Older man and woman on couch with laptop and documents in front of them

Image source: Getty Images.

2. Overestimating your Social Security benefits

Many people assume that once they retire, Social Security will pay them enough money to live on. But actually, the average recipient today collects a little more than $1,500 a month, which amount to $18,000 and change in annual income. Furthermore, because Social Security is facing a financial shortfall in the coming years, benefit cuts may be on the table, which would leave you with even less income to look forward to.

That's why it's so important to save for retirement on your own rather than look to Social Security as your primary income source. If you're already heading toward the tail end of your career and don't have much savings, start playing catch-up and plan on delaying retirement a bit. Otherwise, you might really end up in a cash crunch once you stop working.

3. Not reading up on healthcare costs

While some of your living costs may go down in retirement, healthcare is the one expense that's likely to go up, and having a good estimate of what you'll spend can help you plan and save accordingly. Of course, the amount you'll end up spending on medical care will hinge largely on your health and lifestyle, but as a general rule, the average healthy 65-year-old couple retiring this year can expect to spend $606,337 on healthcare during retirement, according to HealthView Services.

To be fair, there are lower estimates out there. Fidelity, for example, estimates that the typical 65-year-old couple retiring this year will only spend $295,000 on healthcare in retirement ("only" being a relative term). A good bet, therefore, may be to plan on spending somewhere in the middle and save for that expense appropriately.

In addition to padding your retirement savings to cover your future healthcare needs, see if you're eligible to contribute to a health savings account. Not everyone is, and to qualify, you must be enrolled in a high-deductible health insurance plan. But if your plan is compatible with a health savings account, you'll enjoy a number of tax benefits and have a dedicated source of medical-expense funds at the ready once you retire.

Plan wisely
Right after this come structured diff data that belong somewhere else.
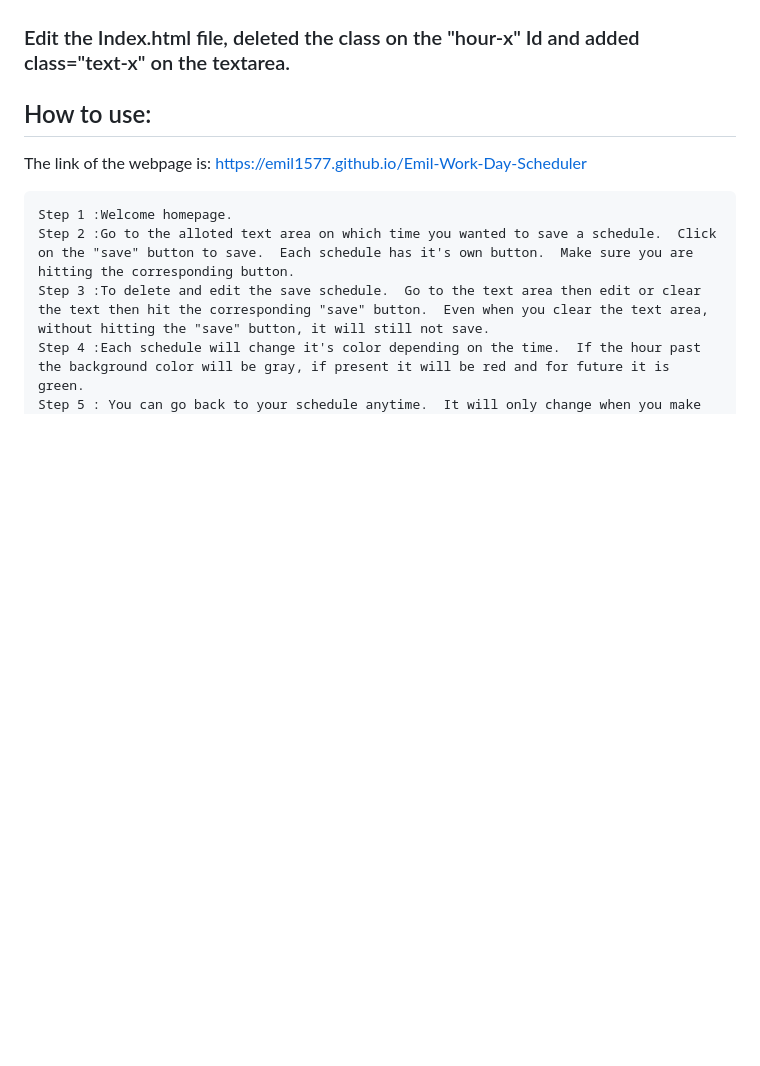
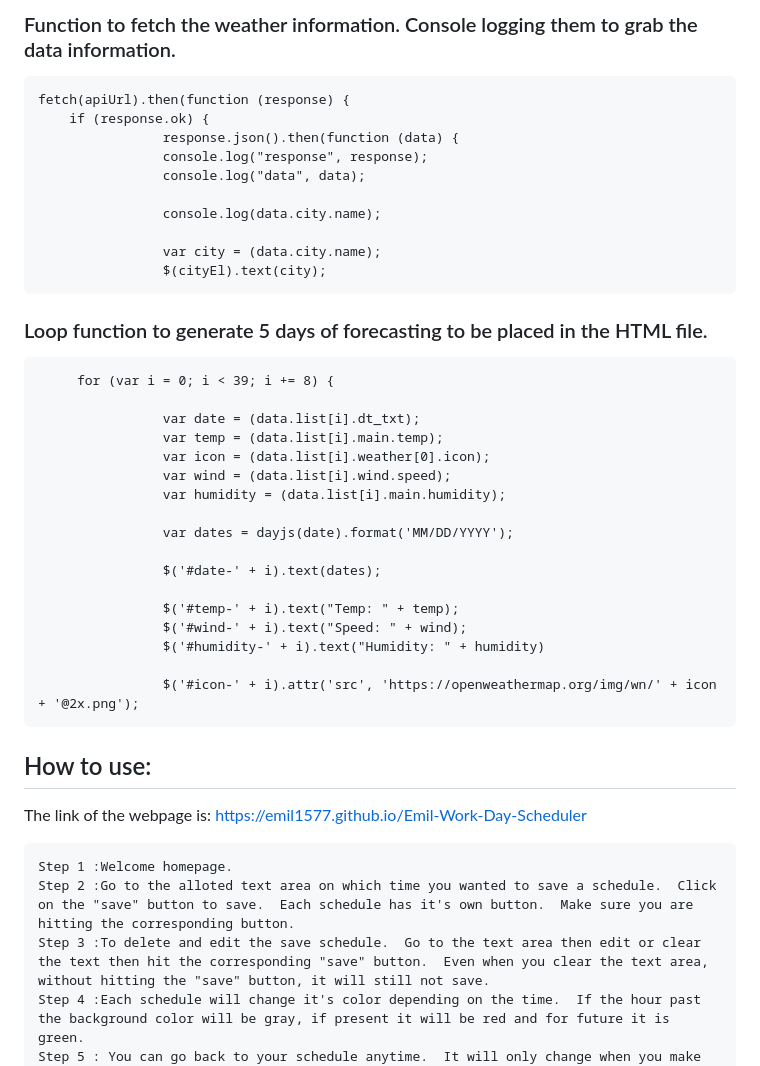
Before and after one commit to Emil1577/Weather-Weather, a Markdown page: README.md, the part around one of its changes. Drawn GitHub-style; blank space fills up the shorter version.

```diff
--- a/README.md
+++ b/README.md
@@ -57,8 +79,37 @@ https://user-images.githubusercontent.com/119825000/211442665-6d07abd3-8231-4d08
+### Function to fetch the weather information.  Console logging them to grab the data information.
+
+    fetch(apiUrl).then(function (response) {
+		if (response.ok) {
+			        response.json().then(function (data) {
+					console.log("response", response);
+					console.log("data", data);
+
+					console.log(data.city.name);
+
+					var city = (data.city.name);
+					$(cityEl).text(city);
 
 
 
-### Edit the Index.html file, deleted the class on the "hour-x" Id and added class="text-x" on the textarea.
+### Loop function to generate 5 days of forecasting to be placed in the HTML file.
 
+		 for (var i = 0; i < 39; i += 8) {
+
+					var date = (data.list[i].dt_txt);
+					var temp = (data.list[i].main.temp);
+					var icon = (data.list[i].weather[0].icon);
+					var wind = (data.list[i].wind.speed);
+					var humidity = (data.list[i].main.humidity);
+
+					var dates = dayjs(date).format('MM/DD/YYYY');
+
+					$('#date-' + i).text(dates);
+
+					$('#temp-' + i).text("Temp: " + temp);
+					$('#wind-' + i).text("Speed: " + wind);
+					$('#humidity-' + i).text("Humidity: " + humidity)
+
+					$('#icon-' + i).attr('src', 'https://openweathermap.org/img/wn/' + icon + '@2x.png');
 
 
 ## How to use:
```
Also changed, not shown: other parts of README.md (+45 -23 lines).
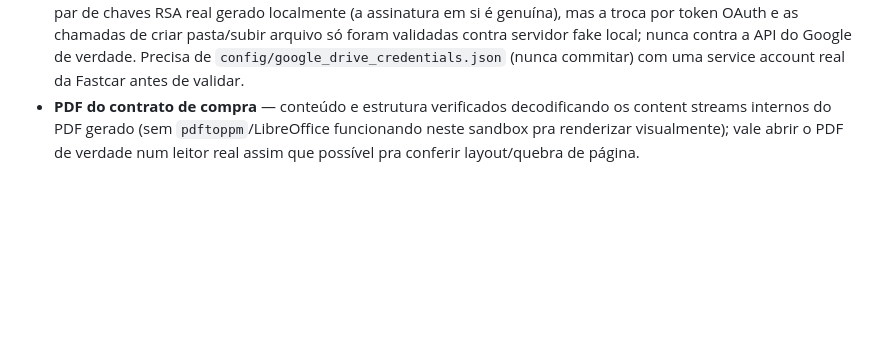
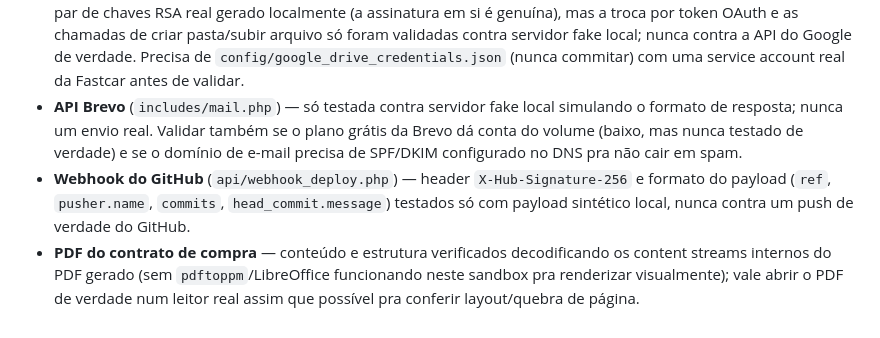
Before and after one commit to nenmp4/fastcar, a Markdown page: CLAUDE.md, the part around one of its changes. Rendered like a GitHub page; blank space fills up the shorter version.

```diff
--- a/CLAUDE.md
+++ b/CLAUDE.md
@@ -337,6 +365,15 @@ testado com servidor fake local — nunca contra o serviço real:
   servidor fake local; nunca contra a API do Google de verdade. Precisa de
   `config/google_drive_credentials.json` (nunca commitar) com uma service
   account real da Fastcar antes de validar.
+- **API Brevo** (`includes/mail.php`) — só testada contra servidor fake
+  local simulando o formato de resposta; nunca um envio real. Validar
+  também se o plano grátis da Brevo dá conta do volume (baixo, mas nunca
+  testado de verdade) e se o domínio de e-mail precisa de SPF/DKIM
+  configurado no DNS pra não cair em spam.
+- **Webhook do GitHub** (`api/webhook_deploy.php`) — header
+  `X-Hub-Signature-256` e formato do payload (`ref`, `pusher.name`,
+  `commits`, `head_commit.message`) testados só com payload sintético
+  local, nunca contra um push de verdade do GitHub.
 - **PDF do contrato de compra** — conteúdo e estrutura verificados
   decodificando os content streams internos do PDF gerado (sem
   `pdftoppm`/LibreOffice funcionando neste sandbox pra renderizar
```
Also changed, not shown: other parts of CLAUDE.md (+39 -11 lines), install/SETUP_VPS.md (added, +243 -0 lines).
Planning ahead for retirement is the responsible thing to do, but make sure you're doing it right. Avoid the above mistakes, and you'll be less likely to run into financial trouble once your time in the workforce comes to an end.